The Rapid Response Seminar on the European Court of Justice ruling in Case C-252/07 Intel Corp v CPM (UK) Ltd, jointly run by Class 46 and Hardwicke Building, turned out to be a very pleasant and highly educative experience. Since it was so heavily subscribed, the seminar had to shift its venue from the library in Hardwicke Building — which was turned into a makeshift picnic area at lunchtime — to the handsome purpose-built conference facilities in 33 Chancery Lane.
Chairing the event, Class 46 team member Jeremy explained the genesis and experimental nature of the seminar before introducing the first speaker, Mark Engelman. Mark, a barrister with new MARQUES member Hardwicke Building, represented CPM in this reference for a preliminary ruling. In his talk he gave a fascinating account of the manner in which the verbal formula of the questions referred to the Court came about, as well as the behind-the-scenes claims, arguments, submissions, concessions and posturing that shaped the reference itself. Employing some colourful syllogistic metaphors concerning dogs, fur, barking and teeth, he explained the role played by the concept of likelihood of confusion — which is not a concept most European trade mark lawyers automatically associate with dilution — in the Court’s ruling.
Next to speak was Birgit Clark (Boult Wade Tennant), who unravelled the complexities and the evolution of German dilution law. Old favourites such as the Odol case, together with delictual liability and unfair competition law, were also shown to have shaped modern German thinking to a surprising extent. Birgit’s examples of well-known marks involved in German litigation were memorable and well-chosen, even if they left some of the audience feeling somewhat disconcerted about use of Nivea products.
Speaking third, Frédéric Glaize (Cabinet Plasseraud) employed a set of musical themes when offering a most revealing insight into French trade mark law and how it handles dilution. Unsurprisingly in the eyes of some, it seems that France has only imperfectly implemented the provisions of the Harmonisation Directive but that no-one has sought to remedy this state of affairs. He also explained why every French trade mark infringement the chairman had ever seen additionally claimed liability under Article 1382 of the Civil Code.

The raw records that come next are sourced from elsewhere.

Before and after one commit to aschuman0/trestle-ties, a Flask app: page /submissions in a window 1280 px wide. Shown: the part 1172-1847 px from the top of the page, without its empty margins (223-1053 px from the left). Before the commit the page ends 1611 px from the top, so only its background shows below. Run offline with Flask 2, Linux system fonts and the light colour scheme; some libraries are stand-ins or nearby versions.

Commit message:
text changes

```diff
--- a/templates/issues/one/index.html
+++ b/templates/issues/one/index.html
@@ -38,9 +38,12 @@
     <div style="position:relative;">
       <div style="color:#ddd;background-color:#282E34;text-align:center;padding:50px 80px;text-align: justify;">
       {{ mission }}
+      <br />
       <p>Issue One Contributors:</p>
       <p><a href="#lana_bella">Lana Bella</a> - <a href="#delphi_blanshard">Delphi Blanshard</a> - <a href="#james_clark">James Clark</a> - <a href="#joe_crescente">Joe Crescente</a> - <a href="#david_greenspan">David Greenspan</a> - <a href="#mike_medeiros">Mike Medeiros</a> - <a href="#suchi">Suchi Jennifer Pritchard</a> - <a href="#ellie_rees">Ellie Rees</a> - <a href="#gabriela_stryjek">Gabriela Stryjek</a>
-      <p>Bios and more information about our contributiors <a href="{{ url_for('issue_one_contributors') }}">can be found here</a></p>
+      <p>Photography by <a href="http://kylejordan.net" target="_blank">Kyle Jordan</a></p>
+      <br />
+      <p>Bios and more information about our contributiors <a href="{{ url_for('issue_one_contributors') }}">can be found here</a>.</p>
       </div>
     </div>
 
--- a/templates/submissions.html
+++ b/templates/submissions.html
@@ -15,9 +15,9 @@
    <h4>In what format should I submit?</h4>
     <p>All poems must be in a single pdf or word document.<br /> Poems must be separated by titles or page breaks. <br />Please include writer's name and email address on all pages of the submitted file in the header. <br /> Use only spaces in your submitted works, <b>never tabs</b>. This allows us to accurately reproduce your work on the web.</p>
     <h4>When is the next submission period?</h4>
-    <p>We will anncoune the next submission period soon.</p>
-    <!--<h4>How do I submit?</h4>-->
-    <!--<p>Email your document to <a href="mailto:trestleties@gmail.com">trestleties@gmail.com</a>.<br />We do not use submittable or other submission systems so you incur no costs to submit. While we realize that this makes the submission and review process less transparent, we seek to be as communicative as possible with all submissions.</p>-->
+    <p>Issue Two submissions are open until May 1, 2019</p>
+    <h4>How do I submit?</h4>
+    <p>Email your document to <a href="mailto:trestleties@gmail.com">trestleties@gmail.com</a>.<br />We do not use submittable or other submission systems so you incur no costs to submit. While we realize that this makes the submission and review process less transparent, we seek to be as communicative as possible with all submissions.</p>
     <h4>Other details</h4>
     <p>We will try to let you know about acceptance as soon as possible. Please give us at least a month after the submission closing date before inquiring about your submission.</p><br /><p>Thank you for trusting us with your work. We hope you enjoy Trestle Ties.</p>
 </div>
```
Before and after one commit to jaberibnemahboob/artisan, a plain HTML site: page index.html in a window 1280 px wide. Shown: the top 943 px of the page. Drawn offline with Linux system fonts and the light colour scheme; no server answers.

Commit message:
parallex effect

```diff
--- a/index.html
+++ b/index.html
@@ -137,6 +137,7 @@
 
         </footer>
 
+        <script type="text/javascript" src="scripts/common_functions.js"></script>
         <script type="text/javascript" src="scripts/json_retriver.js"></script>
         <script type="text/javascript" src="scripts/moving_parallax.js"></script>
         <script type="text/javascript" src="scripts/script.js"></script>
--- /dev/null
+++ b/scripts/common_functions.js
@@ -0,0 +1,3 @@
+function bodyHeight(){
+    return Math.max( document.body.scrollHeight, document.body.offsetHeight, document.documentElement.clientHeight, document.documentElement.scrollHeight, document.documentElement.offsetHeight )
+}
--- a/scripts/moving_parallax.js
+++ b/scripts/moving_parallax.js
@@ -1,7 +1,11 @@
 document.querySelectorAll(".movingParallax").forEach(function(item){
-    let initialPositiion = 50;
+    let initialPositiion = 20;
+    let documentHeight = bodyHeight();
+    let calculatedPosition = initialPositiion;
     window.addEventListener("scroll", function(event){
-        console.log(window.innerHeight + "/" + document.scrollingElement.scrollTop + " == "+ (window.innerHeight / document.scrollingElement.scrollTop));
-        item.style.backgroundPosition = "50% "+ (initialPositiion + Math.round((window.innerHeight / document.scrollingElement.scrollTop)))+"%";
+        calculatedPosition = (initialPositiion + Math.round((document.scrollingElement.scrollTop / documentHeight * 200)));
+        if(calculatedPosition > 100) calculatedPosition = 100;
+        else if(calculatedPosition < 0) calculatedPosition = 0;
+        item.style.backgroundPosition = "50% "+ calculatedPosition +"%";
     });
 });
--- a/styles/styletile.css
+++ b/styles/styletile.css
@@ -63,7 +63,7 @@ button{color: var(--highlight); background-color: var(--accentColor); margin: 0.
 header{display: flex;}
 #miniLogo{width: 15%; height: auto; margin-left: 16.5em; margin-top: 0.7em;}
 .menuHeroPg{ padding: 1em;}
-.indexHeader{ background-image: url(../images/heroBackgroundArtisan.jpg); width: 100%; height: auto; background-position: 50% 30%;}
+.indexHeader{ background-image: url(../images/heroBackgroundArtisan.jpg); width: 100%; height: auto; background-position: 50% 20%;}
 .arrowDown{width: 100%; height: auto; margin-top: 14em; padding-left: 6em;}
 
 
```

Following a tasty if healthy lunch, the vast majority of participants defied the expectations of the cynics and trouped back to 33 Chancery Lane to hear Gino van Roeyen (Banning) give his dramatic and memorable account of the concept of association in Netherlands law and its relevance to dilution doctrine, providing a vivid account of the battle between the late Hugh Laddie and Professor Charles Gielen (NautaDutilh) as to whether the British interpretation of Europe’s approximation provisions was based on clear reading and analysis or on a total misunderstanding of the law’s conceptual basis. A short pause for silence in this presentation served as a mark of respect for the late judge, whose loss we will continue to feel for as long as his judgments are read and appreciated.
The event finished with a lively question-and-answer session, even if we were probably left with more questions than answers. The big debating point, casually thrown into the arena by Richard Gallafent was that of whether, given the need to show an economic impact of dilution on consumer behaviour, those present would confidently advise hypothetical plumber John Smith that he was safe to use the word GLAXO in respect of plumbing equipment. Since there were no officers or employees of GLAXO present, the speculation was pleasantly uninhibited.